    Congratulations to Joel and the team for this accomplishment!

  2. Anonymous says:

    Why can’t we for once as a coup exists happy for our accomplishments, rather than complaining about something that has nothing to do with the organization. I say good job to the CISR.

  3. Anonymous says:

    Without a doubt there is a double standard.
    While the Cayman registered Super Yachts are forced to comply with all the safety, crewing and pollution requirements that are implemented by CIS the local commercial vessel seem to get away scott free.
    Its crazy that a small Cayman commercial register yacht can carry only 12 guest yet the same type of vessel can be seen a Camana Bay loading 30 people with not a life rafts and safety gear to be seen.
    I’m betting all the rich yacht owners that pay all that money to keep their yachts at this high level so that we are the “ Gold Standard “ would be sickened to see what you can do locally!

    • Anonymous says:

      those vessels are not registered with the CISR. There is no requirement by low for them to be. They registered for local operation with the port authority. The CISR has multiple time brought forward proposed legislation that would change this and add some oversight to local operations and every time are shouted down by the public.

  4. anonymous says:

    I believe ships applying for Cayman registration first have to be inspected. Perhaps the global director can give some credit to these individuals who have prime reponsibility for the low detention rate, and advise if any of these inspectors are Caymanian.

  5. Anonymous says:

    What an absolute joke this article is when the commercial fleet that operates on the Sandbar is littered with some of the most dangerous boats I have ever witnessed carrying passengers.
    The Port Authority, Police Marine Unit, DOE and government have collectively failed to ensure the safest practice possible. All pushed on by the greed of the cruise ship industry that cream off the lions share of profit.
    Inspections are almost non-existent, WIZ permits are sporadic to say the least, captains and crews are inexperienced in good practice and seamanship, boats are poorly equipped and maintained, unfit for purpose and many are structurally unstable.
    But let’s sing about a flag mounted on a ship that never sees Cayman waters shall we, whilst visitors to these islands are exposed to appalling negligence and lethal danger.

    • Anonymous says:

      10:53 Absolutely correct. In 2006 the report on Safety of Small Commercial Waterborne Vessels prepared by the Office of the Complaints Commissioner concluded that, ‘The evidence leads to the conclusion that some SCV operations function at an unacceptable level of risk. While there are exemplary operators, there are others that fall short of acceptable standards.’

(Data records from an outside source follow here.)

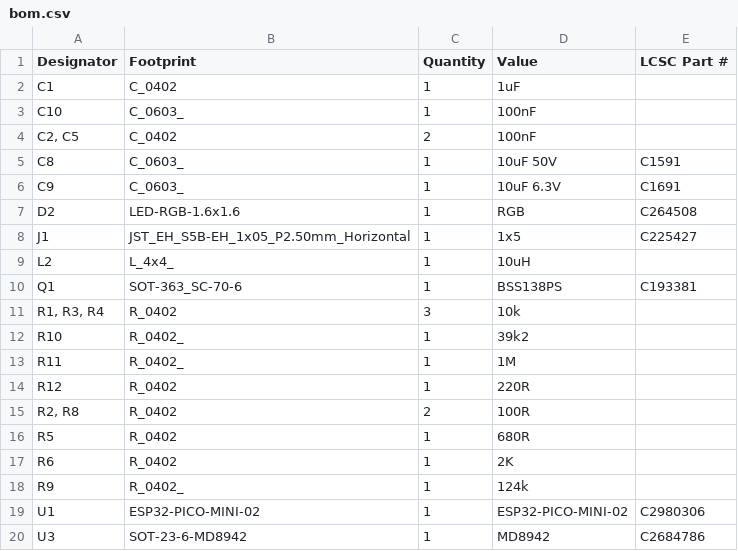
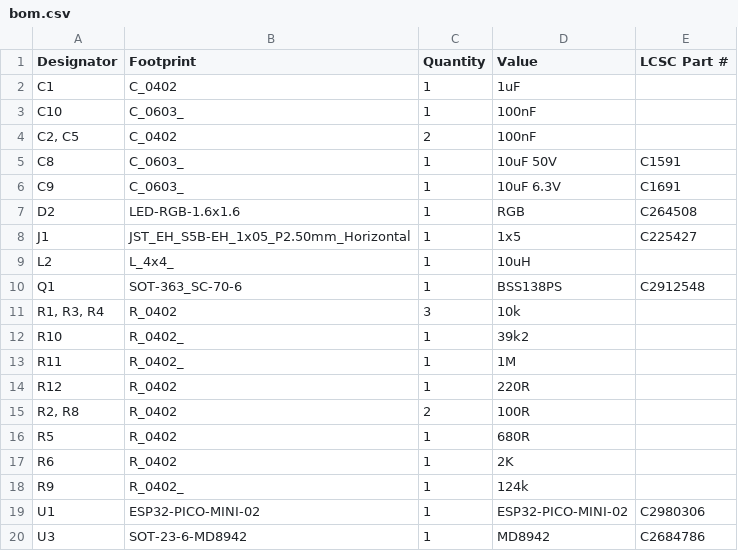
Before and after one commit to revk/ESP32-Faikin, a CSV file: PCB/Faikin2/production/bom.csv, drawn as a sheet.

Commit message:
Part change

```diff
--- a/PCB/Faikin2/production/bom.csv
+++ b/PCB/Faikin2/production/bom.csv
@@ -9,3 +9,3 @@ J1,JST_EH_S5B-EH_1x05_P2.50mm_Horizontal,1,1x5,C225427
 L2,L_4x4_,1,10uH,
-Q1,SOT-363_SC-70-6,1,BSS138PS,C193381
+Q1,SOT-363_SC-70-6,1,BSS138PS,C2912548
 "R1, R3, R4",R_0402,3,10k,
```
Also changed, not shown: 3 other files.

      That report was tabled in the LA by the current Premier and promptly buried following pressure from several of the larger watersports operators. Since then the only area of watersports that has been subject to tighter regulation was the one that made this island a tourist destination in the first place – scuba diving. The irony of this is that scuba diving instructors and divemasters are probably the best qualified and most experienced watersports professionals on these islands. Most of the people running the Stingray City trips not only don’t have any formal seamanship training but they’re not even trained in basic first aid or rescue, based on recent trip friends of mine did some of them can’t even swim.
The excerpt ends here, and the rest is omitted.